Foster and Kreitzman - Seasons of Life - The complex inter dependency between systems of different types
Type of Spiritual Experience
All these are not inter dependency between internal systems, but between systems of different forms
A description of the experience
Seasons of Life – Russell G Foster and Leon Kreitzman
In temperate climes, responding to a variable environmental cue such as moisture or temperature alone as a means of coordinating with seasonal change has its dangers. A warm January or February can be followed by a cold snap in March. It is easy for a plant to be 'fooled' by a short run of high temperatures. Although for some species there may be selective advantages in being the first to flower, because there is less competition around, the risk can be high.
The timing of the change in seasonal conditions has been predictably consistent up to now and many plants use what is effectively a calendar to know the time of year and so when to do what. For these plants there is a species specific critical day length. This may be as short as 6.5 hours in some marigolds (Calendula officinalis) or as much as 16 hours for Japanese morning glory (Ipomoea nil). The marigolds will only flower when the days are longer than 6.5 hours, whereas the Japanese morning glory will only flower when the day length is shorter than 16 hours.
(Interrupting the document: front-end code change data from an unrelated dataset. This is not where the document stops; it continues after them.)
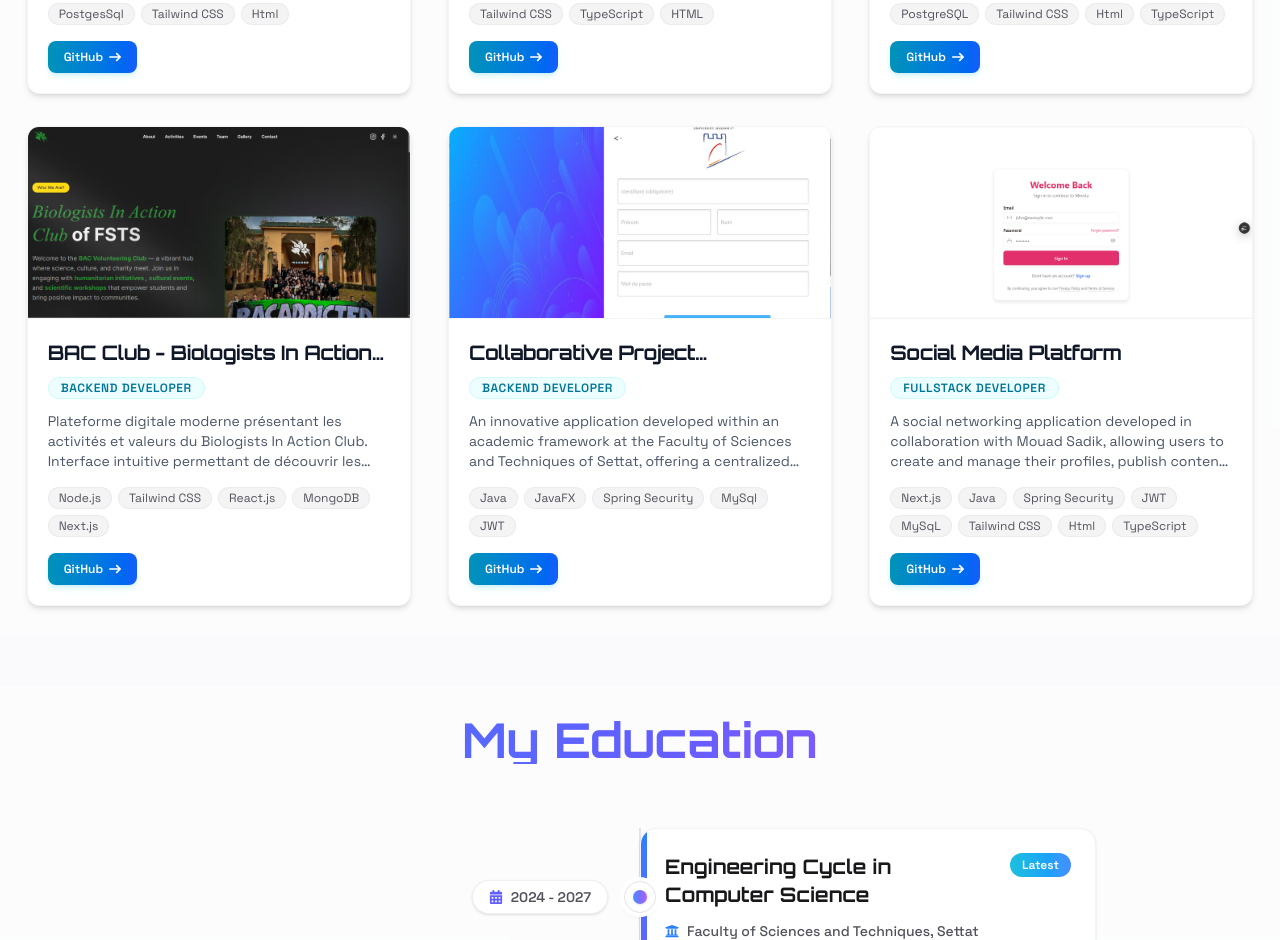
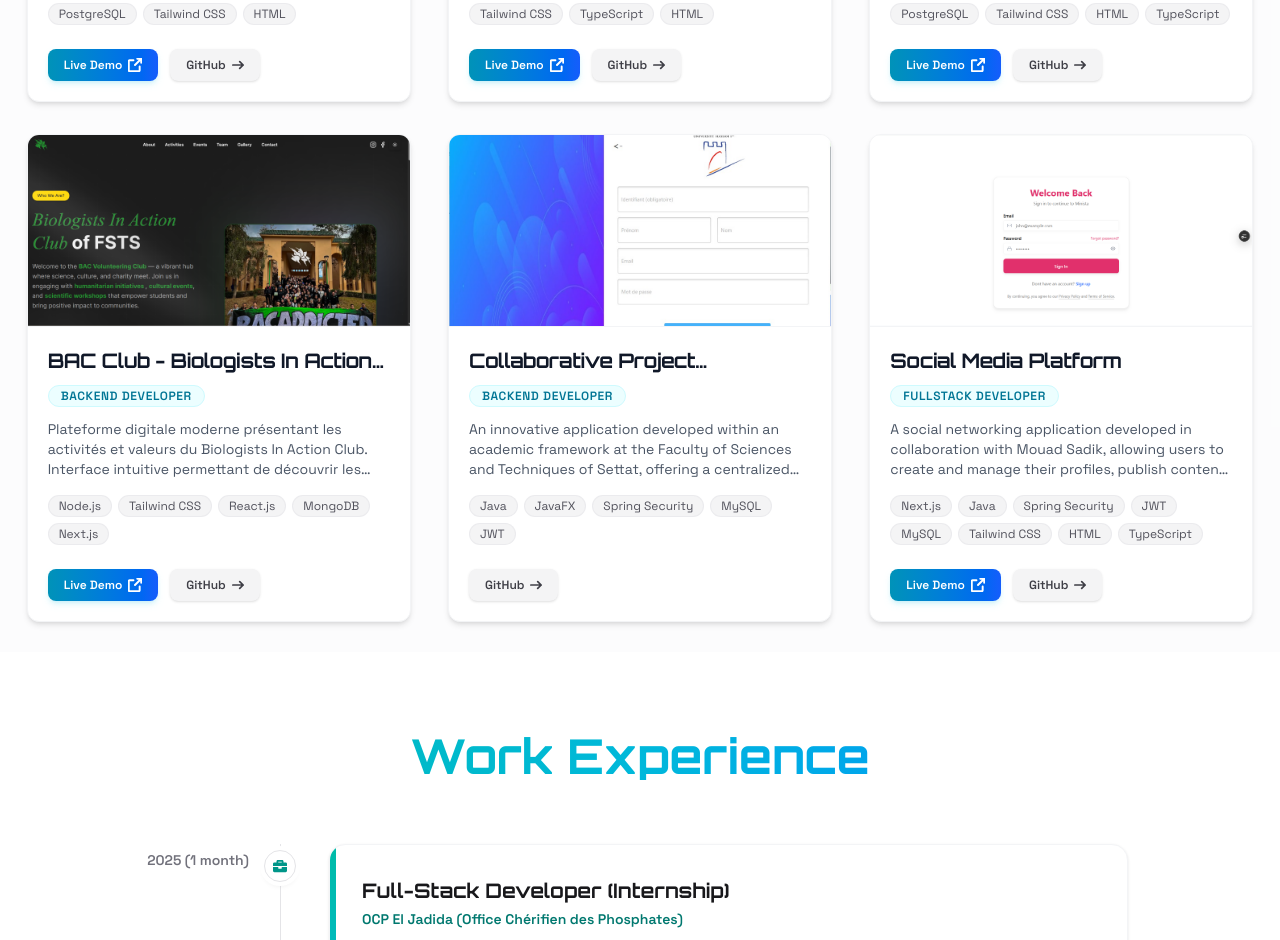
Before and after one commit to khalilbaidouri/portfolio, a React (Vite) app in the folder portfolio/: page / in a window 1280 px wide. Shown: the part 1860-2800 px from the top of the page. Built offline with nearby package versions, Linux system fonts and the light colour scheme; a web font is replaced by a local one.

Commit message:
add experience

```diff
--- a/portfolio/src/assets/me.js
+++ b/portfolio/src/assets/me.js
@@ -33,11 +33,11 @@ export const skillsData = [
   { icon: "/img/c.jpg", title: "C" },
   { icon: "/img/git.jpg", title: "Git" },
   { icon: "/img/gitHub.jpg", title: "GitHub" },
-  { icon: "/img/node.jpg", title: "Node js" },
+  { icon: "/img/node.jpg", title: "Node.js" },
   { icon: "/img/springBoot.jpg", title: "Spring Boot" },
-  { icon: "/img/springSec.jpg", title: "Spring security " },
+  { icon: "/img/springSec.jpg", title: "Spring Security" },
   { icon: "/img/jwt.png", title: "JWT" },
-  { icon: "/img/flutter.svg", title: "flutter" },
+  { icon: "/img/flutter.svg", title: "Flutter" },
   { icon: "/img/next-js.svg", title: "Next.js" },
   { icon: "/img/supabase.jpg", title: "Supabase" },
   { icon: "/img/dart.png", title: "Dart" },
@@ -53,9 +53,9 @@ export const projectsData = [
       "Java",
       "Spring Security",
       "JWT",
-      "PostgesSql",
+      "PostgreSQL",
       "Tailwind CSS",
-      "Html",
+      "HTML",
     ],
     gitHubLink: "https://github.com/khalilbaidouri/Gestion-des-Intervention",
     post: "fullstack developer",
@@ -91,7 +91,7 @@ export const projectsData = [
       "JWT",
       "PostgreSQL",
       "Tailwind CSS",
-      "Html",
+      "HTML",
       "TypeScript",
     ],
     gitHubLink: "https://github.com/MouadSadik/Pick-them-backend",
@@ -113,7 +113,7 @@ export const projectsData = [
     description:
       "An innovative application developed within an academic framework at the Faculty of Sciences and Techniques of Settat, offering a centralized solution for team collaboration.",
     imageUrl: "/img/projet.png",
-    technologies: ["Java", "JavaFX", "Spring Security", "MySql", "JWT"],
+    technologies: ["Java", "JavaFX", "Spring Security", "MySQL", "JWT"],
     gitHubLink: "https://github.com/khalilbaidouri/projet-java",
     post: "backend developer",
     linkDeploy: "#",
@@ -128,9 +128,9 @@ export const projectsData = [
       "Java",
       "Spring Security",
       "JWT",
-      "MySqL",
+      "MySQL",
       "Tailwind CSS",
-      "Html",
+      "HTML",
       "TypeScript",
     ],
     gitHubLink: "https://github.com/khalilbaidouri/social-media-backend",
@@ -200,3 +200,14 @@ export const certificationsData = [
     imge: "/img/hackerRank.png",
   },
 ];
+
+export const experienceData = [
+  {
+    role: "Full-Stack Developer (Internship)",
+    company: "OCP El Jadida (Office Chérifien des Phosphates)",
+    period: "2025 (1 month)",
+    description: "Design and development of a web application to digitize and optimize the management of technical interventions. The application centralizes planning, real-time tracking, and full intervention traceability, improving operational coordination.",
+    technologies: ["Spring Boot", "React.js", "Spring Security", "JWT", "PostgreSQL"],
+    last: true,
+  }
+];
--- a/portfolio/src/components/Certifications.jsx
+++ b/portfolio/src/components/Certifications.jsx
@@ -41,10 +41,7 @@ const Certifications = () => {
                   {cert.description}
                 </p>
 
-                <a
-                  href={cert.link || "#"}
-                  target="_blank"
-                  rel="noopener noreferrer"
+                <span
                   className="inline-flex items-center px-4 py-2 text-xs font-semibold text-white bg-gradient-to-r from-purple-600 to-indigo-600 hover:from-purple-500 hover:to-indigo-500 rounded-lg shadow-md shadow-purple-500/15 dark:shadow-none hover:shadow-lg transition-all duration-300"
                 >
                   Voir
@@ -63,7 +60,7 @@ const Certifications = () => {
                       d="M1 5h12m0 0L9 1m4 4L9 9"
                     />
                   </svg>
-                </a>
+                </span>
               </div>
             </div>
           </a>
--- /dev/null
+++ b/portfolio/src/components/Experience.jsx
@@ -0,0 +1,99 @@
+import React from "react";
+import { motion } from "framer-motion";
+import { experienceData } from "../assets/me";
+import { FaBriefcase, FaCalendarAlt } from "react-icons/fa";
+
+const Experience = () => {
+  return (
+    <motion.div
+      initial={{ opacity: 0, y: 50 }}
+      whileInView={{ opacity: 1, y: 0 }}
+      transition={{ duration: 1.8 }}
+      viewport={{ once: true }}
+    >
+      <section id="experience" className="py-20 bg-white dark:bg-zinc-950 overflow-hidden relative">
+        {/* Background shapes */}
+        <div
+          className="absolute inset-0 -z-10 transition-opacity duration-500 opacity-100 dark:opacity-0"
+          style={{
+            backgroundImage: `radial-gradient(circle 500px at 80% 80%, rgba(6,182,212,0.1), transparent), radial-gradient(circle 500px at 20% 20%, rgba(139,92,246,0.1), transparent)`,
+          }}
+        />
+        <div
+          className="absolute inset-0 -z-10 transition-opacity duration-500 opacity-0 dark:opacity-100"
+          style={{
+            backgroundImage: `radial-gradient(circle 500px at 80% 80%, rgba(6,182,212,0.05), transparent), radial-gradient(circle 500px at 20% 20%, rgba(139,92,246,0.05), transparent)`,
+          }}
+        />
+
+        <h2 className="text-4xl sm:text-5xl font-bold text-center mb-16 bg-clip-text text-transparent bg-gradient-to-r from-teal-500 via-cyan-500 to-blue-500">
+          Work Experience
+        </h2>
+
+        <div className="max-w-5xl mx-auto px-6">
+          <div className="relative border-l border-zinc-200 dark:border-zinc-800 ml-4 md:ml-32">
+            {experienceData.map((exp, index) => (
+              <div key={index} className="mb-12 last:mb-0 relative pl-8 md:pl-12">
+                {/* Timeline dot */}
+                <div className="absolute -left-[17px] top-1.5 flex items-center justify-center w-8 h-8 rounded-full bg-white dark:bg-zinc-900 ring-4 ring-white dark:ring-zinc-950 z-10 hover:scale-110 transition-transform duration-300 shadow-md border border-zinc-200 dark:border-zinc-800">
+                  <FaBriefcase className="text-teal-600 dark:text-teal-400 text-sm" />
+                </div>
+
+                {/* Left side Date Capsule (Desktop only) */}
+                <div className="hidden md:block absolute -left-36 top-1.5 text-right w-28">
+                  <span className="text-sm font-semibold text-zinc-500 dark:text-zinc-400 block">
+                    {exp.period}
+                  </span>
+                </div>
+
+                {/* Content Card */}
+                <div className="bg-white border border-gray-100 dark:border-zinc-805/80 dark:bg-zinc-900/40 backdrop-blur-sm p-6 sm:p-8 rounded-2xl shadow-sm hover:shadow-2xl dark:hover:shadow-teal-500/10 hover:border-teal-500/30 dark:hover:border-teal-500/40 hover:-translate-y-1.5 transition-all duration-350 relative overflow-hidden group">
+
+                  {/* Decorative line */}
+                  <div className="absolute left-0 top-0 w-1.5 h-full bg-gradient-to-b from-teal-500 to-cyan-500 group-hover:from-cyan-500 group-hover:to-blue-500 transition-colors duration-300"></div>
+
+                  <div className="flex flex-col sm:flex-row sm:items-center justify-between gap-2 mb-4">
+                    <div>
+                      <h3 className="text-xl font-bold text-zinc-900 dark:text-zinc-50 group-hover:text-transparent group-hover:bg-clip-text group-hover:bg-gradient-to-r group-hover:from-teal-600 group-hover:to-blue-600 dark:group-hover:from-teal-400 dark:group-hover:to-cyan-400 transition-all duration-300">
+                        {exp.role}
+                      </h3>
+                      <p className="text-sm font-semibold text-teal-700 dark:text-teal-400 mt-1">
+                        {exp.company}
+                      </p>
+                    </div>
+
+                    {/* Date capsule for mobile */}
+                    <div className="flex items-center gap-1.5 text-zinc-400 dark:text-zinc-500 text-xs md:hidden">
+                      <FaCalendarAlt className="shrink-0" />
+                      <time>{exp.period}</time>
+                    </div>
+                  </div>
+
+                  <p className="text-zinc-600 dark:text-zinc-400 text-sm sm:text-base leading-relaxed mb-6">
+                    {exp.description}
+                  </p>
+
+                  {/* Technologies utilized */}
+                  {exp.technologies && (
+                    <div className="flex flex-wrap gap-2">
+                      {exp.technologies.map((tech, techIdx) => (
+                        <span
+                          key={techIdx}
+                          className="px-3 py-1 bg-zinc-50 dark:bg-zinc-800/50 text-zinc-600 dark:text-zinc-300 border border-zinc-200/40 dark:border-zinc-800 rounded-full text-xs font-medium"
+                        >
+                          {tech}
+                        </span>
+                      ))}
+                    </div>
+                  )}
+                </div>
+              </div>
+            ))}
+          </div>
+        </div>
+      </section>
+    </motion.div>
+  );
+};
+
+export default Experience;
--- a/portfolio/src/components/NavBar.jsx
+++ b/portfolio/src/components/NavBar.jsx
@@ -1,4 +1,5 @@
 import React, { useState } from "react";
+import { useLocation } from "react-router-dom";
 import { navMenu } from "../assets/me";
 import { FaArrowRight } from "react-icons/fa";
 import { HiMenu, HiX, HiMoon, HiSun } from "react-icons/hi";
@@ -7,6 +8,16 @@ import { useTheme } from "../context/ThemeContext";
 const NavBar = () => {
   const [open, setOpen] = useState(false);
   const { theme, toggleTheme } = useTheme();
+  const location = useLocation();
+  const isHome = location.pathname === "/";
+
+  const getNavLink = (item) => {
+    const sectionId = item.toLowerCase();
+    if (sectionId === "home") {
+      return isHome ? "#home" : "/";
+    }
+    return isHome ? `#${sectionId}` : `/#${sectionId}`;
+  };
 
   return (
     <div className="fixed w-full py-4 bg-white/80 dark:bg-zinc-950/80 backdrop-blur-md border-b border-gray-150/40 dark:border-zinc-900/80 shadow-sm z-50">
@@ -32,7 +43,7 @@ const NavBar = () => {
           {navMenu.map((item, index) => (
             <a
               key={index}
-              href={`#${item.toLowerCase()}`}
+              href={getNavLink(item)}
               className="text-gray-700 dark:text-gray-300 hover:text-teal-700 dark:hover:text-teal-400 transition duration-300"
             >
               {item}
@@ -76,7 +87,7 @@ const NavBar = () => {
           {navMenu.map((item, index) => (
             <a
               key={index}
-              href={`#${item.toLowerCase()}`}
+              href={getNavLink(item)}
               className="block text-gray-700 dark:text-gray-200 text-lg font-medium hover:text-teal-700 dark:hover:text-teal-400 transition"
               onClick={() => setOpen(false)}
             >
--- a/portfolio/src/components/Projects.jsx
+++ b/portfolio/src/components/Projects.jsx
@@ -43,20 +43,18 @@ export const Projects = () => {
             <p className="text-center col-span-full">Chargement...</p>
           ) : (
             visibleProjects.map((project, index) => (
-              <a
-                href={project.linkDeploy || "#"}
+              <div
                 key={index}
-                target="_blank"
-                rel="noopener noreferrer"
                 className="w-full block"
               >
-                <div className="max-w-sm mx-auto bg-white border border-gray-100 rounded-xl shadow-md dark:bg-zinc-900/40 dark:border-zinc-800/80 hover:shadow-2xl dark:hover:shadow-cyan-500/10 hover:border-cyan-500/30 dark:hover:border-cyan-500/40 hover:-translate-y-1 transition-all duration-300 overflow-hidden">
+                <div className="max-w-sm mx-auto h-full flex flex-col bg-white border border-gray-100 rounded-xl shadow-md dark:bg-zinc-900/40 dark:border-zinc-800/80 hover:shadow-2xl dark:hover:shadow-cyan-500/10 hover:border-cyan-500/30 dark:hover:border-cyan-500/40 hover:-translate-y-1 transition-all duration-300 overflow-hidden">
                   <img
                     className="w-full h-48 object-cover border-b border-gray-100 dark:border-zinc-800/60"
                     src={project.imageUrl}
                     alt={project.title}
                   />
-                  <div className="p-5">
+                  <div className="p-5 flex-1 flex flex-col justify-between">
+                    <div>
                       <h5 className="mb-2 text-xl font-bold tracking-tight text-gray-900 dark:text-white line-clamp-1">
                         {project.title}
                       </h5>
@@ -78,11 +76,40 @@ export const Projects = () => {
                           </span>
                         ))}
                       </div>
+                    </div>
+
+                    <div className="flex gap-3 pt-2">
+                      {project.linkDeploy && project.linkDeploy !== "#" && (
                         <a
-                      href={project.gitHubLink || "#"}
+                          href={project.linkDeploy}
                           target="_blank"
                           rel="noopener noreferrer"
                           className="inline-flex items-center px-4 py-2 text-xs font-semibold text-center text-white bg-gradient-to-r from-cyan-600 to-blue-600 hover:from-cyan-500 hover:to-blue-500 rounded-lg shadow-md shadow-cyan-500/15 dark:shadow-none hover:shadow-lg transition-all duration-300"
+                        >
+                          Live Demo
+                          <svg
+                            className="w-3.5 h-3.5 ms-1.5"
+                            aria-hidden="true"
+                            xmlns="http://www.w3.org/2000/svg"
+                            fill="none"
+                            viewBox="0 0 18 18"
+                          >
+                            <path
+                              stroke="currentColor"
+                              strokeLinecap="round"
+                              strokeLinejoin="round"
+                              strokeWidth="2.5"
+                              d="M15 11v4.8a1.2 1.2 0 0 1-1.2 1.2H2.2A1.2 1.2 0 0 1 1 15.8V4.2A1.2 1.2 0 0 1 2.2 3h4.8m5-2h5m0 0v5m0-5L9 9"
+                            />
+                          </svg>
+                        </a>
+                      )}
+                      {project.gitHubLink && (
+                        <a
+                          href={project.gitHubLink}
+                          target="_blank"
+                          rel="noopener noreferrer"
+                          className="inline-flex items-center px-4 py-2 text-xs font-semibold text-center text-zinc-700 dark:text-zinc-300 bg-zinc-100 hover:bg-zinc-200 dark:bg-zinc-800 dark:hover:bg-zinc-700/80 rounded-lg shadow-sm transition-all duration-300"
                         >
                           GitHub
                           <svg
@@ -101,9 +128,11 @@ export const Projects = () => {
                             />
                           </svg>
                         </a>
+                      )}
                     </div>
                   </div>
-              </a>
+                </div>
+              </div>
             ))
           )}
         </div>
--- a/portfolio/src/components/footer.jsx
+++ b/portfolio/src/components/footer.jsx
@@ -1,11 +1,10 @@
 import React from "react";
 import { Link } from "react-router-dom";
 import {
-  FaGithub,
-  FaLinkedin,
   FaEnvelope,
   FaArrowAltCircleRight,
 } from "react-icons/fa";
+import { reseauData } from "../assets/me";
 
 const Footer = () => {
   return (
@@ -69,25 +68,22 @@ const Footer = () => {
               Réseaux
             </p>
             <div className="flex gap-4 text-xl text-zinc-600 dark:text-zinc-400">
-              <a
-                href="https://github.com/"
-                target="_blank"
-                rel="noreferrer"
-                className="hover:text-zinc-900 dark:hover:text-white transition duration-200"
-              >
-                <FaGithub />
-              </a>
-              <a
-                href="https://linkedin.com/"
-                target="_blank"
-                rel="noreferrer"
-                className="hover:text-cyan-600 dark:hover:text-cyan-400 transition duration-200"
-              >
-                <FaLinkedin />
-              </a>
+              {reseauData.map((network, index) => (
+                <a
+                  key={index}
+                  href={network.link}
+                  target="_blank"
+                  rel="noopener noreferrer"
+                  className="hover:text-cyan-600 dark:hover:text-cyan-400 transition duration-200"
+                  title={network.title}
+                >
+                  <network.icon />
+                </a>
+              ))}
               <a
                 href="mailto:khalilbaidouri97@gmail.com"
                 className="hover:text-zinc-900 dark:hover:text-white transition duration-200"
+                title="Email"
               >
                 <FaEnvelope />
               </a>
--- a/portfolio/src/pages/Home.jsx
+++ b/portfolio/src/pages/Home.jsx
@@ -5,6 +5,7 @@ import NavBar from "../components/NavBar";
 import Hero from "../components/Hero";
 import Skills from "../components/Skills";
 import { Projects } from "../components/Projects";
+import Experience from "../components/Experience";
 import Education from "../components/Education";
 import Certifications from "../components/Certifications";
 import Chatbot from "../components/Chatbot";
@@ -51,6 +52,7 @@ const Home = () => {
         <Hero />
         <Skills />
         <Projects />
+        <Experience />
         <Education />
         <Certifications />
         <Chatbot />
--- a/portfolio/src/pages/questions.jsx
+++ b/portfolio/src/pages/questions.jsx
@@ -93,7 +93,7 @@ const ContactForm = () => {
       >
         <div
           id="contact-section"
-          className="min-h-screen relative flex items-center pt-16 overflow-hidden"
+          className="min-h-screen relative pt-32 pb-16"
         >
           {/* Light Mode Background */}
           <div
```
Also changed, not shown: portfolio/data/portfolio.txt. Lines whose indentation alone changed are shown as unchanged.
There is considerable selective advantage if different plant species reproduce at different times. This complementarity allows many species to coexist because it reduces overlap in the time period when species compete for limited resources such as space, light and soil nutrients. So grasses tend to flower early in the growing season and wild flowers later. Plants of a particular species in the same location tend to flower at the same time every year even though they may have started growing at different times. This synchronised flowering helps promote cross-pollination
The temperature in spring is the main driver for flower bud development and flowering in the common purple lilac (Syringa vulgaris). The triggering factors for dormancy and reaction to spring temperature are located in the branch tips (buds). Watch a lilac branch grow close to a warm, south facing wall; spring flowering on this branch will be much earlier than on the branches of the same plant further away from the wall